Posted by Tom Walker in

With A-level results imminent, it will be interesting to see whether the recent trend against grade inflation persists. Both 2012 and 2013 saw a fall in the proportion of A-levels awarded top grades, following a string of years in which grade inflation occurred. 2013 saw a little over one quarter of exam entries (26.3%) earning top grades, down from 26.6% in 2012. Prior to 2012, the number of A-levels earning A or A* grades increased year on year - a trend that had persisted for around 30 years.

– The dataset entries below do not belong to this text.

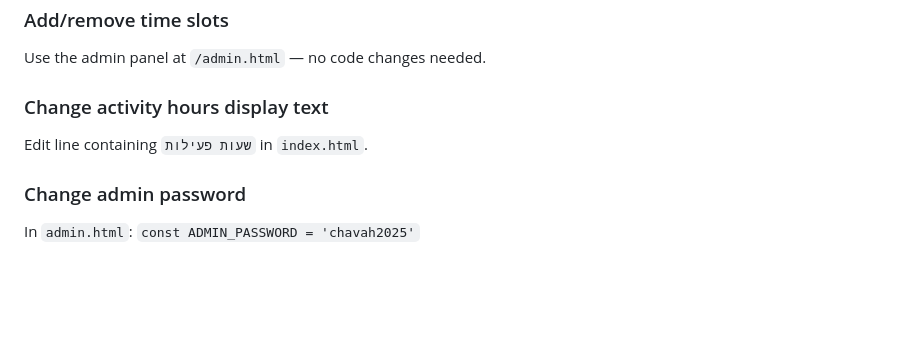
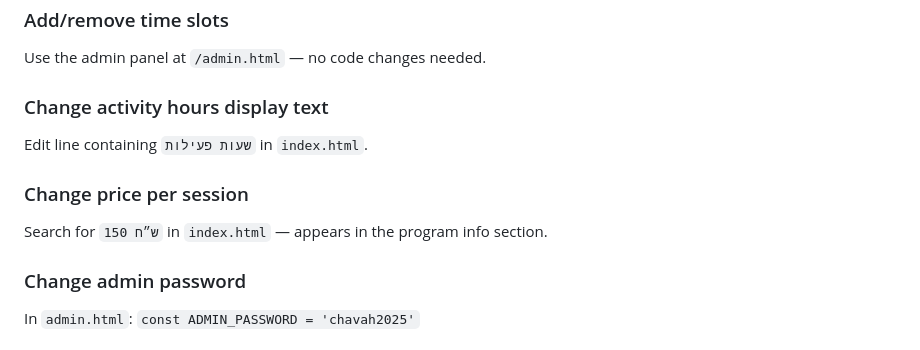
Before and after one commit to tsafrirezra/chava-bachevel-therapy, a Markdown page: HANDOFF.md, the part around the change. Drawn GitHub-style; blank space fills up the shorter version.

Commit message:
update docs: add price 150 ש״ח לשיעור

```diff
--- a/HANDOFF.md
+++ b/HANDOFF.md
@@ -68,6 +68,9 @@ Use the admin panel at `/admin.html` — no code changes needed.
 ### Change activity hours display text
 Edit line containing `שעות פעילות` in `index.html`.
 
+### Change price per session
+Search for `150 ש״ח` in `index.html` — appears in the program info section.
+
 ### Change admin password
 In `admin.html`: `const ADMIN_PASSWORD = 'chavah2025'`
 
```
Also changed, not shown: PROJECT_CONTEXT.md (+1 -0 lines).
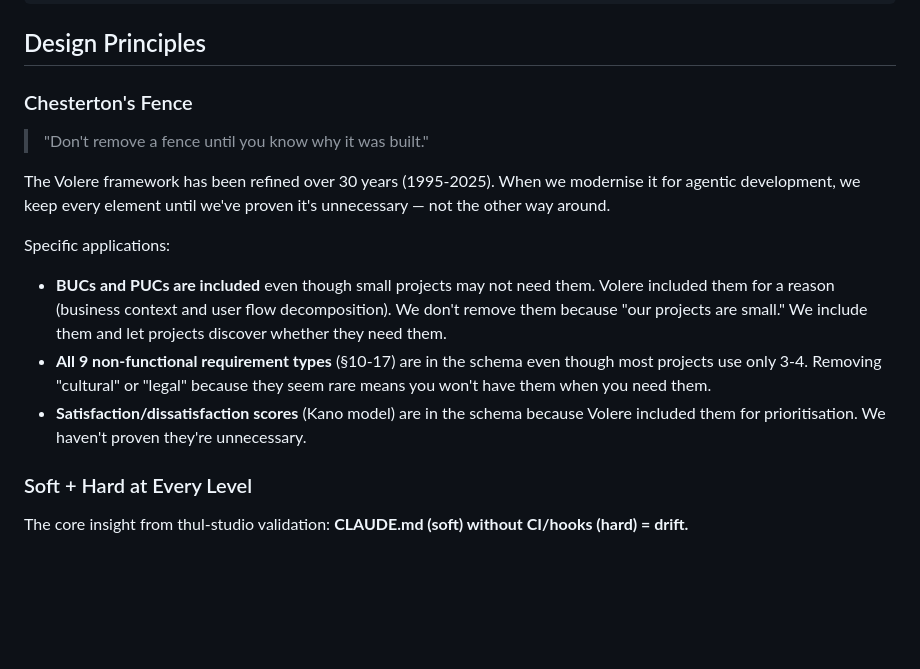
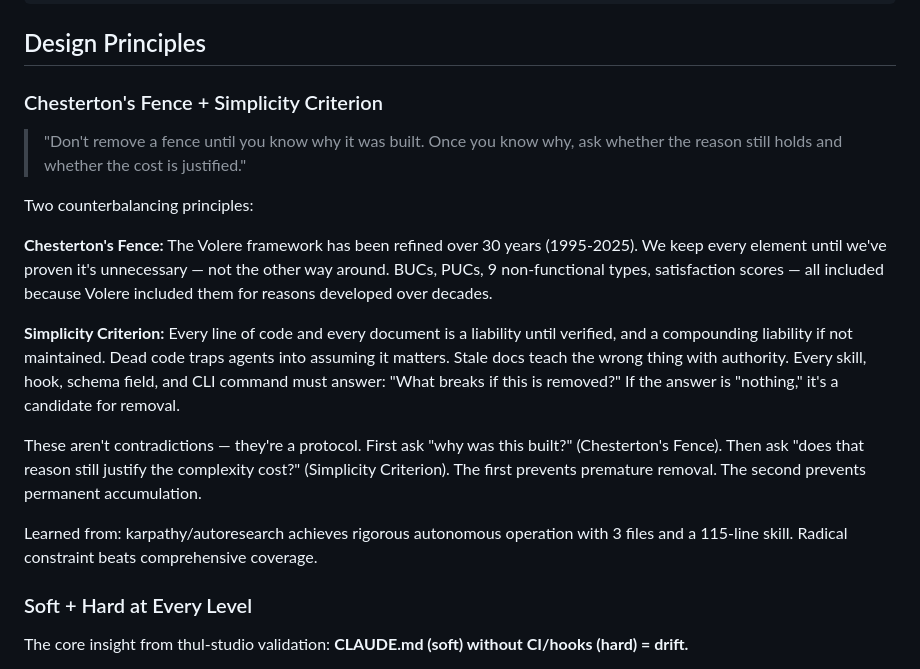
Before and after one commit to ulleberg/volere-requirement, a Markdown page: ARCHITECTURE.md, the part around the change. Rendered like a GitHub page; blank space fills up the shorter version.

```diff
--- a/ARCHITECTURE.md
+++ b/ARCHITECTURE.md
@@ -97,16 +97,19 @@ Implementation                          Static Analysis
 
 ## Design Principles
 
-### Chesterton's Fence
+### Chesterton's Fence + Simplicity Criterion
 
-> "Don't remove a fence until you know why it was built."
+> "Don't remove a fence until you know why it was built. Once you know why, ask whether the reason still holds and whether the cost is justified."
 
-The Volere framework has been refined over 30 years (1995-2025). When we modernise it for agentic development, we keep every element until we've proven it's unnecessary — not the other way around.
+Two counterbalancing principles:
 
-Specific applications:
-- **BUCs and PUCs are included** even though small projects may not need them. Volere included them for a reason (business context and user flow decomposition). We don't remove them because "our projects are small." We include them and let projects discover whether they need them.
-- **All 9 non-functional requirement types** (§10-17) are in the schema even though most projects use only 3-4. Removing "cultural" or "legal" because they seem rare means you won't have them when you need them.
-- **Satisfaction/dissatisfaction scores** (Kano model) are in the schema because Volere included them for prioritisation. We haven't proven they're unnecessary.
+**Chesterton's Fence:** The Volere framework has been refined over 30 years (1995-2025). We keep every element until we've proven it's unnecessary — not the other way around. BUCs, PUCs, 9 non-functional types, satisfaction scores — all included because Volere included them for reasons developed over decades.
+
+**Simplicity Criterion:** Every line of code and every document is a liability until verified, and a compounding liability if not maintained. Dead code traps agents into assuming it matters. Stale docs teach the wrong thing with authority. Every skill, hook, schema field, and CLI command must answer: "What breaks if this is removed?" If the answer is "nothing," it's a candidate for removal.
+
+These aren't contradictions — they're a protocol. First ask "why was this built?" (Chesterton's Fence). Then ask "does that reason still justify the complexity cost?" (Simplicity Criterion). The first prevents premature removal. The second prevents permanent accumulation.
+
+Learned from: karpathy/autoresearch achieves rigorous autonomous operation with 3 files and a 115-line skill. Radical constraint beats comprehensive coverage.
 
 ### Soft + Hard at Every Level
 
```
Also changed, not shown: docs/insights/session-2026-03-31-dogfooding.md (added, +65 -0 lines).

The percentage of A-level entries awarded A grades during the early years of the A-Level system -which was adopted in 1951- was around 8%. This level was largely maintained throughout the 1960s and 1970s, however the mid-1980s saw the onset of grade inflation that persisted unabated through to 2011. The 1st decade of the new millennium witnessed some of the most aggressive grade inflation, with the percentage of As and A*s granted increasing 10%.

The inflation of grades came under intense criticism for its use as a political tool throughout the noughties, with universities complaining that the policy of expanding the use of top grades prevented them from being able to identify the top echelon of candidates. Top students were consequently forced to take on more subjects in 6th form to distinguish themselves, as 3 A grades was no longer considered exceptional.

It will certainly be interesting to see if the 2014 results, released on 14th August 2014, will continue the trend of the last 2 years or whether bad habits from previous decades will creep back into the system. Either way, we wish all students the very best of luck!

Image courtesy of Flickr, Creative Commons